Founding Father of Funk: Roger Troutman

Roger Troutman

By Dave Austin, “Music Professor”

It seems of late that I’m spending a lot of time digging through boxes of forgotten stuff which I’ve accumulated over the years.  I’ve previously mentioned that I recently moved my operations to a new studio-office building, so I’ve been cleaning, organizing and disposing of “stuff.”  A couple of weeks back I found some material and a couple of tracks from one of my all-time favorite groups, Roger and Zapp.  Okay, I admit it, I’m a fan of funk, and in the opinion of many, Roger Troutman was at the top of the heap.

As much as anything, Roger is best known for his use of the vocoder or “talk box,” as it is often called.  With his innovative sounds, Grade A R&B and funk and a 15-person backing group, Roger scored big with his Top 5 albums “The Many Faces of Roger” (1981) and “Unlimited!” (1987).  Both of these albums also spun off #1 single hits, “I Heard it Through the Grapevine” and “I Want to be Your Man.”  Also, he collaborated with many of the top funk and R&B artists of the period, notably on 1995’s 2Pac and Dr. Dre hit, “California Love” and Keith Sweat’s 1994 #1, “Put Your Lovin’ Through the Test.”

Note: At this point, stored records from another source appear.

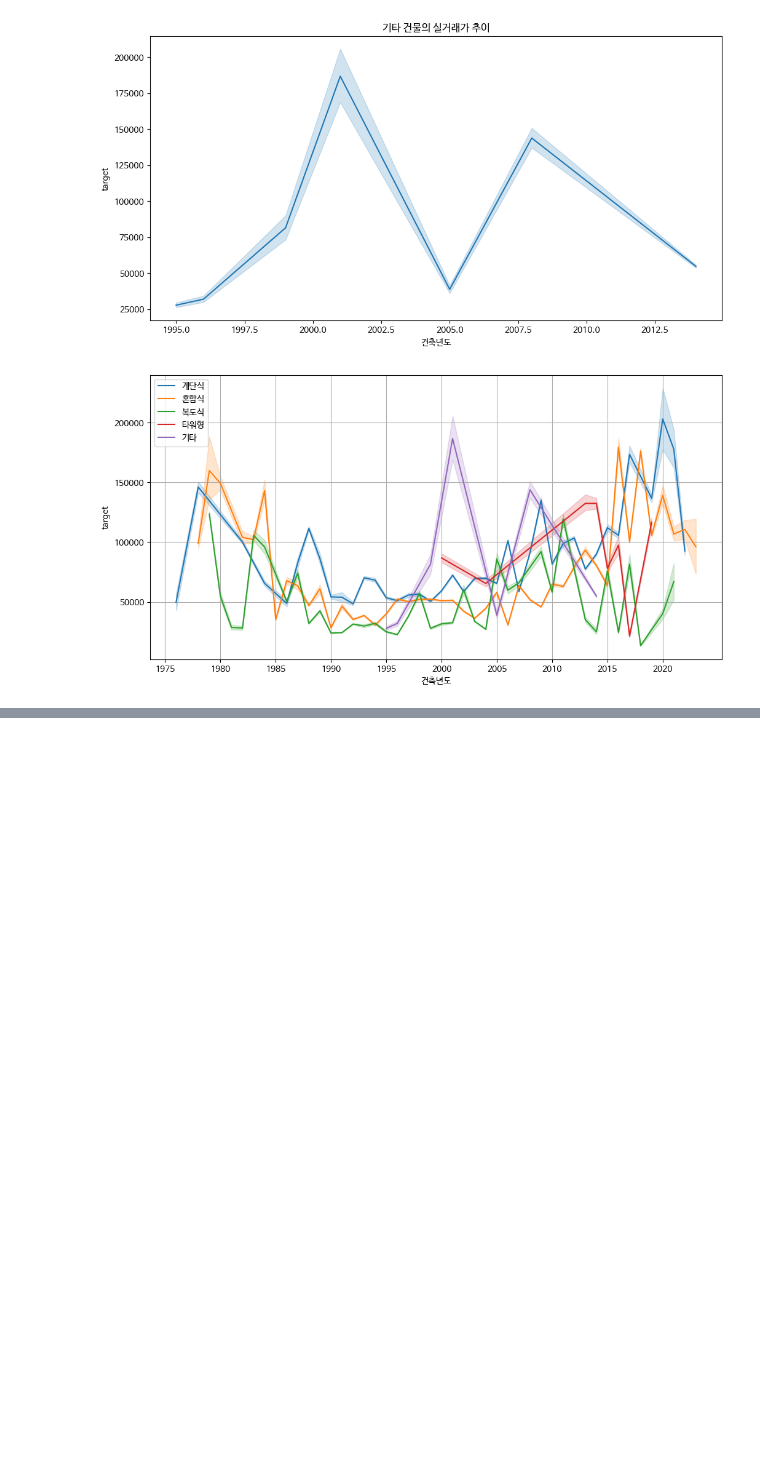
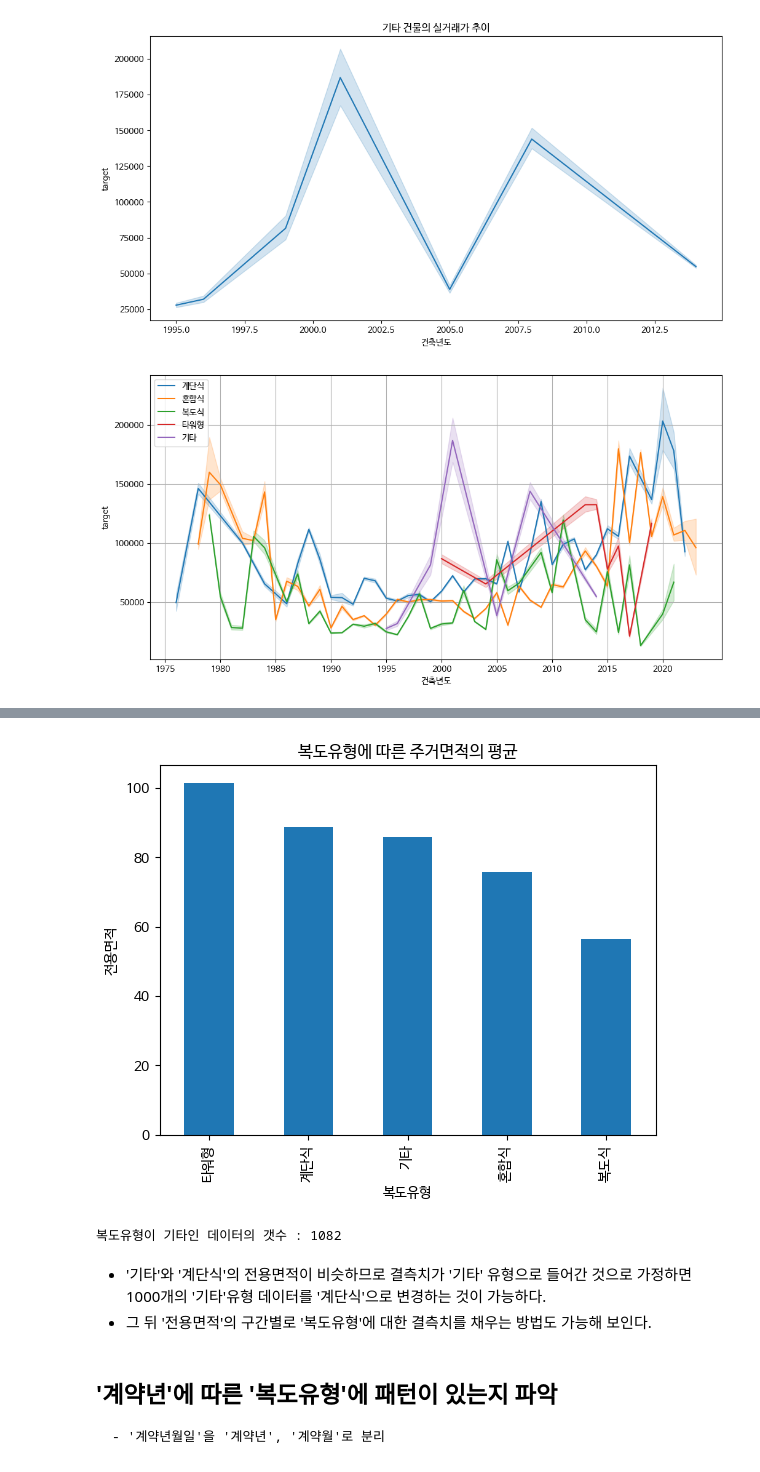
Before and after one commit to UpstageAILab/upstage-ml-regression-07, a Jupyter notebook: house_price_pred/notebooks/01-lyh-initial_eda.ipynb, the cells around one changed output, grey strips where cells are left out. Saved outputs shown, nothing was run; the diff lists cells and outputs as text; code cells hidden in the pictures; blank space fills up the shorter version.

```diff
--- a/house_price_pred/notebooks/01-lyh-initial_eda.ipynb
+++ b/house_price_pred/notebooks/01-lyh-initial_eda.ipynb
@@ -392,0 +550,18 @@ Name: 19586, dtype: object
+# %%
+df_selec[df_selec['전용면적'].notnull()].groupby('복도유형')['전용면적'].mean().sort_values(ascending=False).plot(kind='bar')
+plt.title("복도유형에 따른 주거면적의 평균")
+plt.ylabel('전용면적')
+plt.show()
+# %% [output]
+[figure, added]
+# %%
+print(f"복도유형이 기타인 데이터의 갯수 : {len(df_selec[df_selec['복도유형'] == '기타'])}")
+# %% [output]
+복도유형이 기타인 데이터의 갯수 : 1082
+# %% [markdown]
+- '기타'와 '계단식'의 전용면적이 비슷하므로 결측치가 '기타' 유형으로 들어간 것으로 가정하면 1000개의 '기타'유형 데이터를 '계단식'으로 변경하는 것이 가능하다.
+- 그 뒤 '전용면적'의 구간별로 '복도유형'에 대한 결측치를 채우는 방법도 가능해 보인다.
+# %% [markdown]
+## '계약년'에 따른 '복도유형'에 패턴이 있는지 파악
+
+    - '계약년월일'을 '계약년', '계약월'로 분리
```
Also changed, not shown: parts of 35 cells of this notebook.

Despite his many achievements, Roger Troutman, along with his brother, came to a tragic end on the morning of April 25, 1999, when he was found with multiple gunshot wounds outside his studio in Dayton, Ohio.  Adding to the tragedy, Roger’s brother, Larry, was discovered a short time later in his car a few blocks away, dead from a self-inflicted gunshot wound to the head.  Although there apparently were no witnesses to the crime, it is speculated that an ongoing dispute between the brothers over Larry’s financial problems and Roger’s wish to end their business partnership climaxed with the shooting.  Sadly, for the Troutman family, in March of 2012, Roger’s son, Roger Lynch Troutman, Jr., was arrested and charged with murdering his girlfriend.

Roger first gained attention when he played on Parliament-Funkadelic’s final Warner Brothers album, “The Electric Spanking of War Babies.”  Although he had bands previously (The Crusaders, Little Roger & The Vels, Roger & the Human Body, “discovered” by George Clinton and signed as Zapp in 1979, the newly minted band made their debut on the first and only Funk Music Awards show.  The following year, they were signed by Warner Brothers Records and released their self-titled debut album which gave us the #2 “More Bounce to the Ounce” in 1980.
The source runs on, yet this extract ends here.